The perfect vehicle

At this time of year, when you can get that perfect peach or that sweetest of strawberries, let it speak for itself.  The shortcake is perhaps the best vehicle of this (second only perhaps to a slice of pound cake).  Slice a shortcake in half, top with the fruit, a dollop of whipped cream and Bob’s your uncle.

I know there is the great revelry between Team Scone and Team Biscuit.  I am a fan of the scone-type shortcake... so there.  I'm also a fan of a more rustic look to the shortcake, rather than the perfect cookie cutter-style.  By leaving the dough in a ball on the sheet pan, the shortcakes bake up into these lovely, cracked mounds of tastiness.

White peaches on rosemary shortcake

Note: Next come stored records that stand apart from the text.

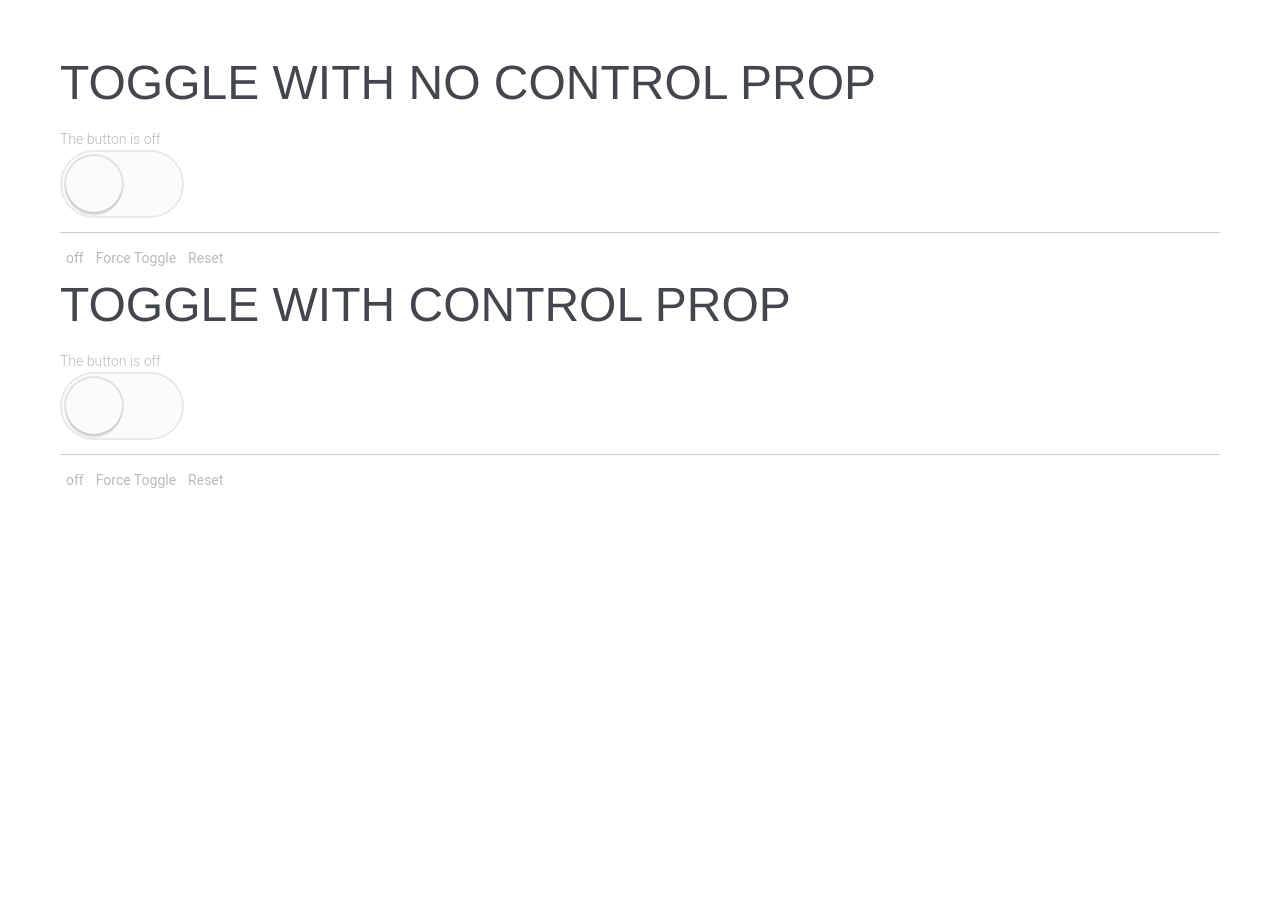
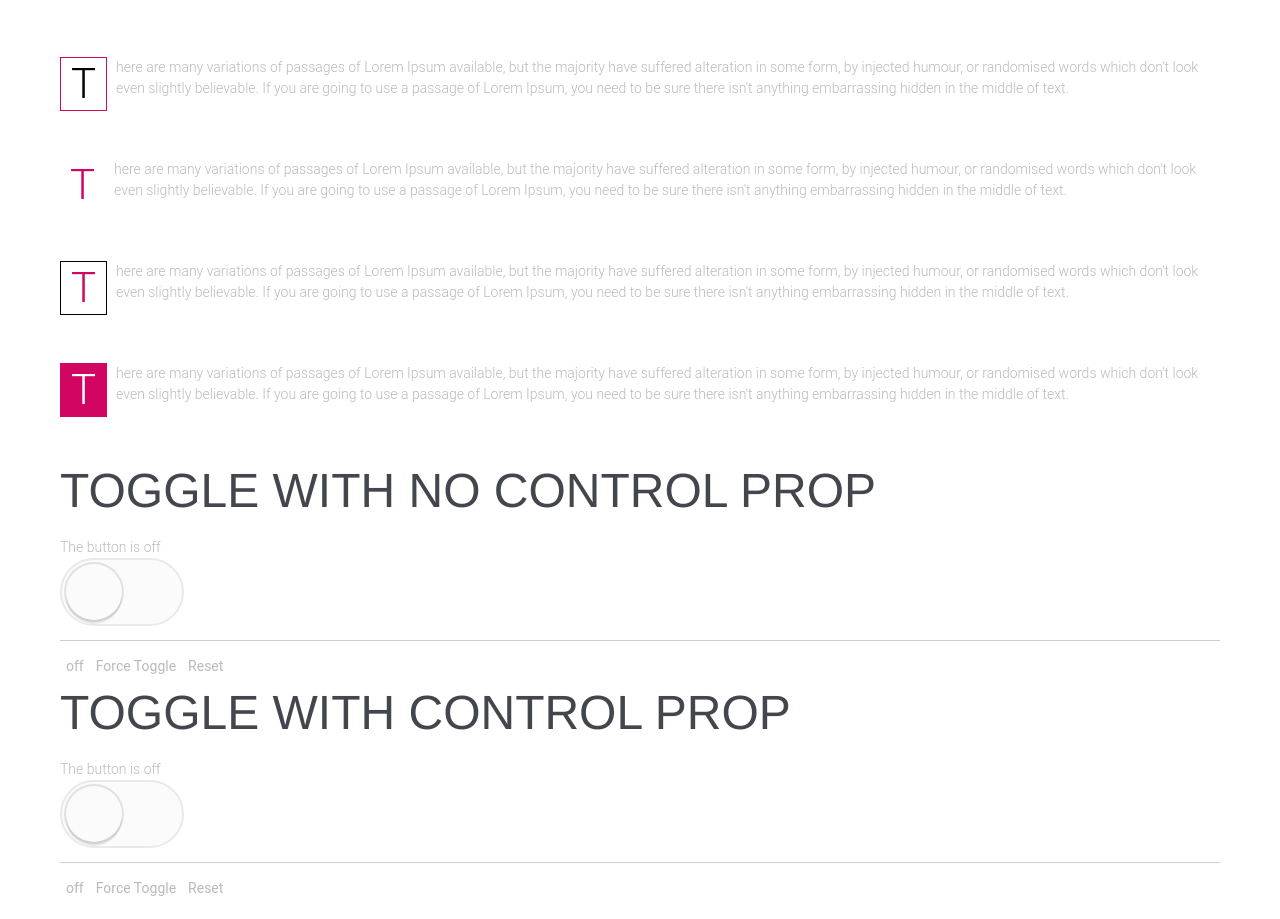
Before and after one commit to Brauxel/mythemes.vanessa, a Next.js app: page /elements in a window 1280 px wide. Shown: the part 1620-2539 px from the top of the page. Before the commit the page ends 2131 px from the top, so only its background shows below. Built offline with nearby package versions, Linux system fonts and the light colour scheme; a web font is replaced by a local one.

Commit message:
<Text> element initial letter styles and props added

```diff
--- a/components/atoms/Text/index.jsx
+++ b/components/atoms/Text/index.jsx
@@ -3,10 +3,19 @@ import PropTypes from "prop-types";
 
 const Text = props => <TextComp {...props}>{props.children}</TextComp>;
 
+// Specifies the default values for props:
+Text.defaultProps = {
+	initialLetterColor: "#000"
+};
+
 Text.propTypes = {
 	color: PropTypes.string,
 	textAlign: PropTypes.string,
 	fontFamily: PropTypes.string,
+	initialLetterStyled: PropTypes.bool,
+	initialLetterColor: PropTypes.string.isRequired,
+	initialLetterBorder: PropTypes.string,
+	initialLetterBackgroundColor: PropTypes.string,
 	children: PropTypes.oneOfType([
 		PropTypes.string,
 		PropTypes.array,
--- a/components/atoms/Text/styles.jsx
+++ b/components/atoms/Text/styles.jsx
@@ -1,9 +1,33 @@
-import styled from "styled-components";
+import styled, { css } from "styled-components";
+
+const initialLetterStyles = css`
+	&::first-letter {
+		float: left;
+		font-size: 300%;
+		line-height: 1;
+		margin-right: 9px;
+		color: ${props => props.initialLetterColor};
+		${({ initialLetterBorder }) =>
+			initialLetterBorder ? "border: 1px solid " + initialLetterBorder : ""};
+		padding: 5px 10px;
+		${({ initialLetterBackgroundColor }) =>
+			initialLetterBackgroundColor
+				? "background: " + initialLetterBackgroundColor
+				: ""};
+	}
+
+	&::after {
+		content: "";
+		clear: both;
+	}
+`;
 
 const styles = styled.p`
 	color ${props => props.color || "inherit"};
 	text-align: ${props => props.textAlign || "inherit"};
 	font-family: ${props => props.fontFamily || "inherit"};
+
+	${props => (props.initialLetterStyled ? initialLetterStyles : "")}
 `;
 
 export default styles;
--- a/components/ui/index.jsx
+++ b/components/ui/index.jsx
@@ -1,5 +1,6 @@
+import Heading from "../atoms/Heading/";
 import Text from "../atoms/Text/";
 import List from "../molecules/List/";
 import ListItem from "../atoms/ListItem/";
 
-export { Text, List, ListItem };
+export { Heading, Text, List, ListItem };
--- a/pages/elements.jsx
+++ b/pages/elements.jsx
@@ -1,11 +1,11 @@
 import Styles from "../components/styles/";
 //import Text from "../components/atoms/Text/";
-import Heading from "../components/atoms/Heading/";
+//import Heading from "../components/atoms/Heading/";
 import Toggle from "../components/containers/ToggleContainer/";
 import SiteContainer from "../components/containers/SiteContainer/";
 import SectionContainer from "../components/containers/SectionContainer/";
 
-import { List, ListItem, Text } from "../components/ui/";
+import { List, ListItem, Text, Heading } from "../components/ui/";
 import { faPhotoVideo } from "@fortawesome/free-solid-svg-icons";
 import { faCommentAlt } from "@fortawesome/free-regular-svg-icons";
 
@@ -139,6 +139,59 @@ const Elements = () => (
 			</SectionContainer>
 
 			<SectionContainer>
+				<Text initialLetterStyled initialLetterBorder="#d20662">
+					There are many variations of passages of Lorem Ipsum available, but
+					the majority have suffered alteration in some form, by injected
+					humour, or randomised words which don&apos;t look even slightly
+					believable. If you are going to use a passage of Lorem Ipsum, you need
+					to be sure there isn&apos;t anything embarrassing hidden in the middle
+					of text.
+				</Text>
+			</SectionContainer>
+
+			<SectionContainer>
+				<Text initialLetterStyled initialLetterColor="#d20662">
+					There are many variations of passages of Lorem Ipsum available, but
+					the majority have suffered alteration in some form, by injected
+					humour, or randomised words which don&apos;t look even slightly
+					believable. If you are going to use a passage of Lorem Ipsum, you need
+					to be sure there isn&apos;t anything embarrassing hidden in the middle
+					of text.
+				</Text>
+			</SectionContainer>
+
+			<SectionContainer>
+				<Text
+					initialLetterStyled
+					initialLetterColor="#d20662"
+					initialLetterBorder="#000"
+				>
+					There are many variations of passages of Lorem Ipsum available, but
+					the majority have suffered alteration in some form, by injected
+					humour, or randomised words which don&apos;t look even slightly
+					believable. If you are going to use a passage of Lorem Ipsum, you need
+					to be sure there isn&apos;t anything embarrassing hidden in the middle
+					of text.
+				</Text>
+			</SectionContainer>
+
+			<SectionContainer>
+				<Text
+					initialLetterStyled
+					initialLetterColor="#ffffff"
+					initialLetterBorder="#d20662"
+					initialLetterBackgroundColor="#d20662"
+				>
+					There are many variations of passages of Lorem Ipsum available, but
+					the majority have suffered alteration in some form, by injected
+					humour, or randomised words which don&apos;t look even slightly
+					believable. If you are going to use a passage of Lorem Ipsum, you need
+					to be sure there isn&apos;t anything embarrassing hidden in the middle
+					of text.
+				</Text>
+			</SectionContainer>
+
+			<SectionContainer>
 				<Heading>Toggle with no control prop</Heading>
 				<Toggle />
 
```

(makes 8)
1 lb flour
1 tbsp baking powder
5 oz sugar
1 tsp salt
1 3/4 cup heavy cream
In a bowl, stir the dry ingredients together.  Add some of the cream and fluff the dry ingredients to moisten, then stir in the remaining cream.  Transfer the dough to the work surface and gently knead the bits of dough to bring it together.  Do not work the dough too much as if it were bread, and if it seems a little too dry, wet your hands and work the stray bits into the mass.  Either eye-ball the dough into eight portions, or (for the anal ones like me) scale out 4.5 oz portions.  Roll the portions into balls, and place on a parchment-lined sheet pan (do not flatten).  Egg wash the dough balls and sprinkle with sugar (vanilla sugar is nice).  Bake at 375º-400º until golden.

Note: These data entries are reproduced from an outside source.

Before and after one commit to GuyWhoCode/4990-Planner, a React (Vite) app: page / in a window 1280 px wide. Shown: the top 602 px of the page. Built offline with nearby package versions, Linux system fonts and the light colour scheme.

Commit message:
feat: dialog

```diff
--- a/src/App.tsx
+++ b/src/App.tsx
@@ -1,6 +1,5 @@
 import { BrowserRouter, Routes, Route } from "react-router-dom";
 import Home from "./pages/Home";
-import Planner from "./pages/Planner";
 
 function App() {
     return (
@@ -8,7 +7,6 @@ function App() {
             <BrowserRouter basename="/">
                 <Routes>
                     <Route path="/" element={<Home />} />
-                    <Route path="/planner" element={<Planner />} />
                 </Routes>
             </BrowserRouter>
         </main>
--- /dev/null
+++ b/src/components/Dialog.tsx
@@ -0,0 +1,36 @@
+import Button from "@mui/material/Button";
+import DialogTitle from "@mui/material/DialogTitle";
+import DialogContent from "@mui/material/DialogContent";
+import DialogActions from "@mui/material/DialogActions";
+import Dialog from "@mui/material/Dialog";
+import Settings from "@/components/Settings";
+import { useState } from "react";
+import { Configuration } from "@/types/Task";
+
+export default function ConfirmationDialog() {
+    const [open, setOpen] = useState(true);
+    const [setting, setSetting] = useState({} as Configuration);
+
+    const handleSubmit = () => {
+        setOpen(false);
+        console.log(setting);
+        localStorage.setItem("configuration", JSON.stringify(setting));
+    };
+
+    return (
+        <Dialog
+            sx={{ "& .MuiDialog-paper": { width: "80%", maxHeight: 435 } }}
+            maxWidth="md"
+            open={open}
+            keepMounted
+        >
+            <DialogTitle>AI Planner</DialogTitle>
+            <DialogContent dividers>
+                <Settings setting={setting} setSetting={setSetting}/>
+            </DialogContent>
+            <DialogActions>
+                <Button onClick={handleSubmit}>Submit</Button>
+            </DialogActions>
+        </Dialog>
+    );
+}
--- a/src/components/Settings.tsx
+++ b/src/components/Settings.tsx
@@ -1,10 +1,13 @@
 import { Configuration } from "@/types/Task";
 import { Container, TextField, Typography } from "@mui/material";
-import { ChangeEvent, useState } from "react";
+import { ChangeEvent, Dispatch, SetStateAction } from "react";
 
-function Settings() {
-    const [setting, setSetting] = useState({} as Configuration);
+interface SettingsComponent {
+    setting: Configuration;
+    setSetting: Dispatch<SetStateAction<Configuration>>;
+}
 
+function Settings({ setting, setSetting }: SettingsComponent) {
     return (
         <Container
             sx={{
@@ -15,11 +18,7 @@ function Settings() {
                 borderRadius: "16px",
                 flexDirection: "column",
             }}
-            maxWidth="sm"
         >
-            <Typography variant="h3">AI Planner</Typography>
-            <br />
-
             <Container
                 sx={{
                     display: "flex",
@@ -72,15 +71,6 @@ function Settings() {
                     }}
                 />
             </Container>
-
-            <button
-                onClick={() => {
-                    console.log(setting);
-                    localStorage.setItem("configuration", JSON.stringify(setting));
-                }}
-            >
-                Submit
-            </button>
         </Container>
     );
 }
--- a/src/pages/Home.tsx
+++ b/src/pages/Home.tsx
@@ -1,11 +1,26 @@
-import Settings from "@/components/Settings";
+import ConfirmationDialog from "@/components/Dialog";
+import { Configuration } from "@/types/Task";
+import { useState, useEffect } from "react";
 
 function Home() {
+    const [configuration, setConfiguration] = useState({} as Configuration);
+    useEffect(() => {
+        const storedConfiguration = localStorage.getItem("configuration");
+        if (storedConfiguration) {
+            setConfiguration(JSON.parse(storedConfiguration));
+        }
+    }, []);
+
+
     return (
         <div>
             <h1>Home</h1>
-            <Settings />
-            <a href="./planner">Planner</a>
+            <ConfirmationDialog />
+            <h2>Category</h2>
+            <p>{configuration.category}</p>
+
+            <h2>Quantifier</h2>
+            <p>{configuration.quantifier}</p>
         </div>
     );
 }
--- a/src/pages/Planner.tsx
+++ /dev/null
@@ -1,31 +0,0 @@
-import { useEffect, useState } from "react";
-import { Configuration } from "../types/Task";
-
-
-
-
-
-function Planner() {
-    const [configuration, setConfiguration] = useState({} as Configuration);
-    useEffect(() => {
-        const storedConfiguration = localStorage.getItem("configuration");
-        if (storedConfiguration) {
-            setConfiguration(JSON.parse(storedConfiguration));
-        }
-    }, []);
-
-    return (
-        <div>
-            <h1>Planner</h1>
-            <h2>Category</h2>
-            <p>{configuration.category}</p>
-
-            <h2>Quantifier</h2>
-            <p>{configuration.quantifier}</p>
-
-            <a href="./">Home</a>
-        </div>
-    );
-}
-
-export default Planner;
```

You can flavor the shortcakes anyway to desire to match or contrast your fruit.  For the picture, I added 1 tbsp of finely chopped rosemary to the recipe to go with some delicious, lightly vanilla sugar-macerated white peaches.

For an extra thick and rich whipped cream, take equal parts mascarpone and heavy cream.  In a mixer bowl with the whip attachment slowly mix the mascarpone and sugar to taste to stir out the cheese.  Slowly add the heavy cream to avoid lumps.  Once all the cream is in, turn the mixer up and whip to soft peak.  Don’t go too far, or the mixture will become thick and gritty.  I prefer this to just whipped cream, which I find weak and uninteresting.